■ Task requirements
Look through the data below. Collect every line where the word "active" occurs.

[Data extracted from a collection]

[Start of Attachment]

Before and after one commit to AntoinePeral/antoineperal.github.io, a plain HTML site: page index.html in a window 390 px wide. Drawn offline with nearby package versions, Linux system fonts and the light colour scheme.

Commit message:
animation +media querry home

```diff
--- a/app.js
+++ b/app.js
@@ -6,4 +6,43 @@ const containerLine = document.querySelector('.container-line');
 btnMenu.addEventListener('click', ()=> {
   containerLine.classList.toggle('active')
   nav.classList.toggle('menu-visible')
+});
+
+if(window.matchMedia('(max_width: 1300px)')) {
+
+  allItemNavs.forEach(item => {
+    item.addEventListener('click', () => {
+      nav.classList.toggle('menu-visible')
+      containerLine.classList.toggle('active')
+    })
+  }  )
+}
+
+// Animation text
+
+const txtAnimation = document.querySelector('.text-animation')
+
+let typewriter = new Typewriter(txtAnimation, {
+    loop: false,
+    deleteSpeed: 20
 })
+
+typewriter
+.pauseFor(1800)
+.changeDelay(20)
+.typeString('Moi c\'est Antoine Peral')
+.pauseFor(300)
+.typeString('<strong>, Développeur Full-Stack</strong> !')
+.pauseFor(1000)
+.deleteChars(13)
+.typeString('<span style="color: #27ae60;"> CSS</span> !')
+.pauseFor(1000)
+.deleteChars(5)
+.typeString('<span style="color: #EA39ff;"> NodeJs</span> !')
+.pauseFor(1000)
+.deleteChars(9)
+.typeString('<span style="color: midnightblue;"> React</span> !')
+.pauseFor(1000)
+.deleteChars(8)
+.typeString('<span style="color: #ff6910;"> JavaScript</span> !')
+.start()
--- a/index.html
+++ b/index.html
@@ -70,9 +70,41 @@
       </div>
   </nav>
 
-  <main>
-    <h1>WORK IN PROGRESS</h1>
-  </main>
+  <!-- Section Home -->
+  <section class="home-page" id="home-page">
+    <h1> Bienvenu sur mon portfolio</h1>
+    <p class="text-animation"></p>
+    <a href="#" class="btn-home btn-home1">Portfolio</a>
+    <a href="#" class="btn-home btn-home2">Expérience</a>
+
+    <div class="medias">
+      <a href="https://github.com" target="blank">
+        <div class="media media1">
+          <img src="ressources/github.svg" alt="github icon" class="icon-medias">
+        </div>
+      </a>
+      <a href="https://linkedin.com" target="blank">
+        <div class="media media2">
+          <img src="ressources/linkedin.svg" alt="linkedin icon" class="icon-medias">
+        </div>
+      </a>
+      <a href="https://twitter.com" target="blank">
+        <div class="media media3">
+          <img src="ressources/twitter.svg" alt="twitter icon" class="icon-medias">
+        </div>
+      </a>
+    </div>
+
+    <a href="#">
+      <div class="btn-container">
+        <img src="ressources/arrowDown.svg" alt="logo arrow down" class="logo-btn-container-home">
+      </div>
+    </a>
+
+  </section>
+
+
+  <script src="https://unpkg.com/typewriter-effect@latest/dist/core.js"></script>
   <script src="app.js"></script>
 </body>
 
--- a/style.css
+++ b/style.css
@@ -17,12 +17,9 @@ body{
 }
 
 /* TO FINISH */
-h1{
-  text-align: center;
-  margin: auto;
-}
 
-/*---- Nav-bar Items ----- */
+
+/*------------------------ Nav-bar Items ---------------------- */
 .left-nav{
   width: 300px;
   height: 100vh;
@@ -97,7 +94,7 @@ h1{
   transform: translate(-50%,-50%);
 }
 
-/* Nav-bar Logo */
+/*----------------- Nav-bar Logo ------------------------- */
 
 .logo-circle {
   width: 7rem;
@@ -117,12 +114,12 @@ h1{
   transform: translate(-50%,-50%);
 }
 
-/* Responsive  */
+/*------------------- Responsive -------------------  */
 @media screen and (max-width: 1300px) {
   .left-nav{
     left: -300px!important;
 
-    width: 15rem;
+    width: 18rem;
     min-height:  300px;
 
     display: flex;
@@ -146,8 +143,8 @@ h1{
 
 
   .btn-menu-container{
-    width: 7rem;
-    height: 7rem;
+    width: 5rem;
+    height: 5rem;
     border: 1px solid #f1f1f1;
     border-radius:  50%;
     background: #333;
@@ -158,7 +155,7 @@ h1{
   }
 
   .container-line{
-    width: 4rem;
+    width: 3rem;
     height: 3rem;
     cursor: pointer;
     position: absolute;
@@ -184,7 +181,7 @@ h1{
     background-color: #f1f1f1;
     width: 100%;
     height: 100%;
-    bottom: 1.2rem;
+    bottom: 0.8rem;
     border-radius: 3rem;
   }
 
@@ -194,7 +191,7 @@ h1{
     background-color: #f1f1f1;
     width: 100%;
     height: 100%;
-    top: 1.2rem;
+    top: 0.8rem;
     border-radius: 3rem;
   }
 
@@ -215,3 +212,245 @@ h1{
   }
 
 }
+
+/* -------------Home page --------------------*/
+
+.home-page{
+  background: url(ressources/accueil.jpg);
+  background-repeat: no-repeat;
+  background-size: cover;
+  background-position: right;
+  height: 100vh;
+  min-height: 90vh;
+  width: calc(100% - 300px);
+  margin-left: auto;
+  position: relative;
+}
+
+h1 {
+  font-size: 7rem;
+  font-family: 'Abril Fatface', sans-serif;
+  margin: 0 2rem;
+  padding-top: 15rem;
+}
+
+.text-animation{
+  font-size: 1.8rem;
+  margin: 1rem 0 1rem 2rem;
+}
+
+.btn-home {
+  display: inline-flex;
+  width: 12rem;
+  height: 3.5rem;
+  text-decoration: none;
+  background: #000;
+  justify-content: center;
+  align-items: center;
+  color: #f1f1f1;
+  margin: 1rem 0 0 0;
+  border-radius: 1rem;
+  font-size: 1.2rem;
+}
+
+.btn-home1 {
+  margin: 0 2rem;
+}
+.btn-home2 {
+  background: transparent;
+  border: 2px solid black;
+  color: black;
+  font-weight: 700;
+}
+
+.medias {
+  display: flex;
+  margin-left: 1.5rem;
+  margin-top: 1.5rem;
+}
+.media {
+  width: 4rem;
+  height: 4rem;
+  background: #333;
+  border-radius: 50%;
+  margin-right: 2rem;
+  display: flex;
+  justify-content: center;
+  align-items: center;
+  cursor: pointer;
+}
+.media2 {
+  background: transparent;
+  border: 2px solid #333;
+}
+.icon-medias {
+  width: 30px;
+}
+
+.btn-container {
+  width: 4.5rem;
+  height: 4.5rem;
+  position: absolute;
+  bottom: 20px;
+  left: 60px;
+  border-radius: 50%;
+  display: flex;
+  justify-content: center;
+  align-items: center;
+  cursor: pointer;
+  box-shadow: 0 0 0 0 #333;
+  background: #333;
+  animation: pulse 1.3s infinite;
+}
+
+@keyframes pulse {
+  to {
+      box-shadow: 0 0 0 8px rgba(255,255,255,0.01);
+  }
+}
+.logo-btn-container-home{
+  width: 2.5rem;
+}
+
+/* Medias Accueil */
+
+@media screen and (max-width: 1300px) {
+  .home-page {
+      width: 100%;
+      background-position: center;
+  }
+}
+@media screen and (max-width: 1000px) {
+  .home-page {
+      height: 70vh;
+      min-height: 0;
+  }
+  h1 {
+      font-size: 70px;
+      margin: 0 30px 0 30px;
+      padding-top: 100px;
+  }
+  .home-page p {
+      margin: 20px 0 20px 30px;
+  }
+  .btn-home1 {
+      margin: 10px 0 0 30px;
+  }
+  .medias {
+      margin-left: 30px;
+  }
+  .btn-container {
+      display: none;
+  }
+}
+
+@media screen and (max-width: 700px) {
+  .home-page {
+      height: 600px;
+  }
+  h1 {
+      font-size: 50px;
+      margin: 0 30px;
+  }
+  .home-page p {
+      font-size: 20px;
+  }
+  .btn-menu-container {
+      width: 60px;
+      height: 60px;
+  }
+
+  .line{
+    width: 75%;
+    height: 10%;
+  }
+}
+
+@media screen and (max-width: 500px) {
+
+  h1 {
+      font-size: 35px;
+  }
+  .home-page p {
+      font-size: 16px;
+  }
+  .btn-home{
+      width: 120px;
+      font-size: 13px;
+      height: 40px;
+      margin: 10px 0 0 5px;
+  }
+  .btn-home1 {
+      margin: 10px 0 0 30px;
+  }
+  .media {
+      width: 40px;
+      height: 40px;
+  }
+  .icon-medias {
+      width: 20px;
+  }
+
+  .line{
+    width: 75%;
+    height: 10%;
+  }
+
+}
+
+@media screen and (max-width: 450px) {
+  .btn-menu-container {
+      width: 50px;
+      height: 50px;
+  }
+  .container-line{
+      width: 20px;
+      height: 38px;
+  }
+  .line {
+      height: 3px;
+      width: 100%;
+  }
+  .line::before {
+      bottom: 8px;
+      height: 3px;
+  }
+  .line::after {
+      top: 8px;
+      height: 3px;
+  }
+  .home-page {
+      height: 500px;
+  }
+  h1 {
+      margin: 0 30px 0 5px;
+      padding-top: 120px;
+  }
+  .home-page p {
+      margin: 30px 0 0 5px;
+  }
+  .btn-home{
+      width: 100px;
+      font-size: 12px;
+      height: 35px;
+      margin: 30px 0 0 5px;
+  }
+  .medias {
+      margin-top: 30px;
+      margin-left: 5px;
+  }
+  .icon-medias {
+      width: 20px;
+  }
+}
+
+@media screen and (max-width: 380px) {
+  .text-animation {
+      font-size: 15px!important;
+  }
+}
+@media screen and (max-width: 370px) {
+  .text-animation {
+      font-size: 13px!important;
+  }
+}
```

[End of Attachment]

■ Exercise response
   containerLine.classList.toggle('active')
+      containerLine.classList.toggle('active')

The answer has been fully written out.